Burn Notice, the most successful television series to film in Miami since Miami Vice, will call it quits this season after seven years of sunny spy capers on basic cable.

Still one of the most popular series on cable, Burn Notice placed sullen ex-spy Michael Westen in his hometown of Miami, where he had to contend with international criminal cartels and a clingy mother. The combination helped make Burn Notice one of the most popular shows on television — its audience of 3.8 million viewers in the latest Nielsen ratings easily trumps media-fave Mad Men’s 2.5 million, according to Nielsen.

But the show never got the respect of critics or came close to Vice’s cultural cachet. In 2010, Saturday Night Live spoofed the series’ high ratings and low profile with a fake game show titled “What is Burn Notice?”

Locally, Burn Notice was the first television series of any note since Vice that was filmed in Miami and picked up for a second season. And while Vice helped reshape Miami’s global image from bland retirement village to a sexy and shady metropolis, Burn Notice loomed nearly as large in the local production industry.

“As much as Miami Vice was the signature show for this community, Burn Notice had an equal effect,’’ said Graham Winick, director of Miami Beach’s film office. “It has carried us for the last decade and re-launched us as a television city. After Vice, no television series had succeeded here.”

According to figures on the entertainment database, Burn Notice will have filmed exactly the same number of episodes that Miami Vice did, 111, when the cable show finishes production sometime in July. ( Vice actually filmed more, though, since many of its episodes were two-hour specials.)

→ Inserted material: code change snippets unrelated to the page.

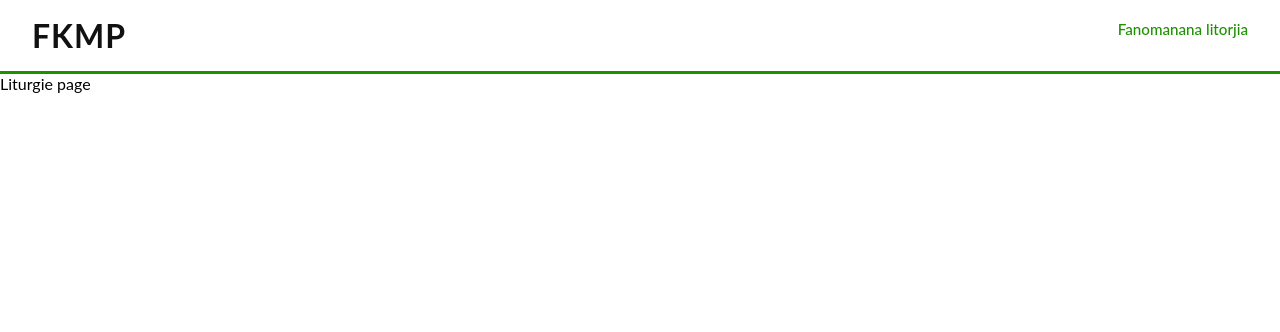
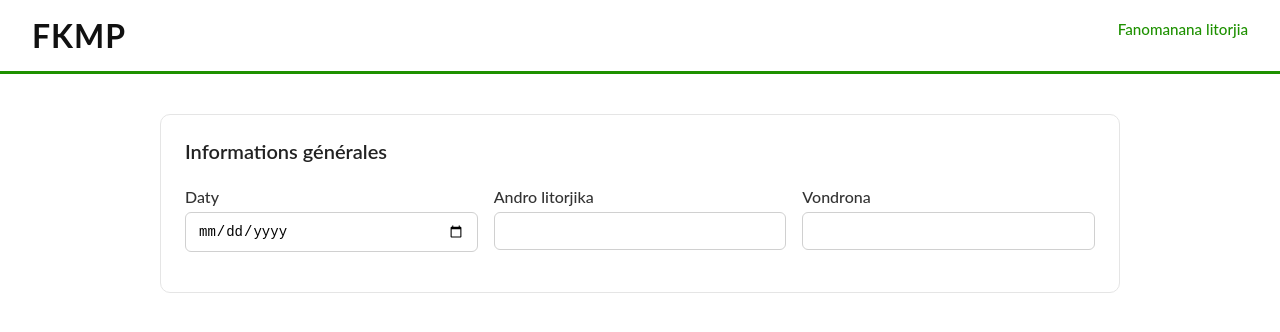
Before and after one commit to andri-Ts/e-liturgie, a React (Vite) app: page /liturgie in a window 1280 px wide. Shown: the top 332 px of the page. Built offline with nearby package versions, Linux system fonts and the light colour scheme.

Commit message:
feat: transport des data vers la page liturgie

```diff
--- a/src/pages/lecturePages/LecturePage.jsx
+++ b/src/pages/lecturePages/LecturePage.jsx
@@ -3,10 +3,12 @@ import FormField from '../../components/formField/FormField';
 import './lecturePage.css';
 import Lecture from '../../components/lecture/Lecture';
 import { mockLectures } from '../../mocks/lecture';
-import { Link } from 'react-router-dom';
+import { Link, useNavigate } from 'react-router-dom';
 
 function LecturePage() {
   const [readingShow, setReadingShow] = useState(false); // pour fiare apparaître les lectures
+  const [infos, setInfos] = useState(null);
+  const nav = useNavigate();
 
   const toggleReading = async () => {
     setReadingShow((prev) => !prev);
@@ -15,15 +17,23 @@ function LecturePage() {
   const handleSubmit = async (e) => {
     e.preventDefault();
 
-    // Récupérer le form
+    // Récupérer les data du form et le stocker deans un Object
     const formData = new FormData(e.target);
-    const dateForm = formData.get('date');
-    const jourForm = formData.get('jour');
-    const entiteForm = formData.get('entite');
-
-    // console.log('date: ', dateForm);
+    const dataform = {
+      date: formData.get('date'),
+      jour: formData.get('jour'),
+      entite: formData.get('entite'),
+    };
+    setInfos(dataform);
 
     toggleReading();
+  };
+
+  // pour envoyer les data du formulaire vers la page suivante
+  const handleNext = () => {
+    nav('/liturgie', {
+      state: infos,
+    });
   };
 
   return (
@@ -45,9 +55,7 @@ function LecturePage() {
           {mockLectures.map((lecture, index) => (
             <Lecture key={index} titre={lecture.titre} ref={lecture.ref} />
           ))}
-          <Link to={'/liturgie'} className="btn-style">
-            Suivant
-          </Link>
+          <button onClick={handleNext}>Suivant</button>
         </div>
       )}
     </section>
--- a/src/pages/liturgiePage/LiturgiePage.jsx
+++ b/src/pages/liturgiePage/LiturgiePage.jsx
@@ -1,7 +1,24 @@
 import React from 'react';
+import FormField from '../../components/formField/FormField';
+import { useLocation } from 'react-router-dom';
 
 function LiturgiePage() {
-  return <div>Liturgie page</div>;
+  const location = useLocation(); // permet de récupérer les données envoyés via useNavigate
+
+  const infosLiturige = location.state;
+
+  return (
+    <section className="lecture-page">
+      <div className="infos">
+        <h2>Informations générales</h2>
+        <div className="fields-row">
+          <FormField type="date" label="Daty" name="date" />
+          <FormField type="text" label="Andro litorjika" name="jour" />
+          <FormField type="text" label="Vondrona" name="entite" />
+        </div>
+      </div>
+    </section>
+  );
 }
 
 export default LiturgiePage;
```
Also changed, not shown: src/components/liturgieForm/LiturgieForm.jsx (added, +12 -0 lines).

Burn Notice will have been in town slightly longer. It filmed its pilot in late 2006 and plans to wrap sometime in 2013, or about seven years. Vice filmed six years, from 1984 to 1989.

Unlike Vice, Burn Notice received millions of dollars in state production incentives, making it the most subsidized production in Florida.

Its exit comes on the heels of the Florida Legislature declining to fund the incentive program, though it has enough dollars to support two more seasons of the shows and movies that have already secured money, Winick said.

Telenovelas help sustain the Miami area’s production industry now, with reality television providing its share of limited work. As far as scripted series, aside from Burn Notice the Miami area has Magic City, now on its second season on the Starz subscription channel but still searching for buzz and a significant audience.

Broward County has the Glades, a detective show that airs on A&E, and Graceland, which films in the Hollywood area but is set in San Diego. Winick said NBC is considering a pilot shot in Miami, but the network hasn’t decided whether to pick it up as a series.

Burn Notice created a studio in the vacant Coconut Grove Convention Center in 2006, angering community leaders who want the facility cleared to make way for a park. Burn Notice and the production industry successfully lobbied for renewals but had agreed to move out after this season. Demolition has already been slated for the fall.

No reason was given for retiring the show, which continues to have strong ratings. But with a veteran cast able to negotiate for higher salaries and a creative team faced with another year of keeping the plot lines fresh, Burn Notice is not being treated as a cancellation by the entertainment press. Deadline Hollywood called it USA’s “flagship” show in breaking the news Friday, and Variety called it a “pillar of the cabler’s sked since 2007.” Creator Matt Nix has signed a deal to helm another series for Fox Television, which produces the show for USA. It is not know where that show will be filmed.

Jeffrey Donovan plays Westen, making him one of Miami’s leading resident celebrities. Sharon Gless plays his mother. Gabrielle Anwar is the female lead and Westen’s love interest, while sci-fi cult favorite Bruce Campbell plays their sidekick, Sam. Nix initially set the show in New Jersey as a more plausible locale for a laid-off secret agent (spies don’t get pink slips, they get burn notices). But USA wanted “blue-sky” shows — series set in happy places. So Nix and Donovan had to find a way to make Westen seem glum about having to come to Miami.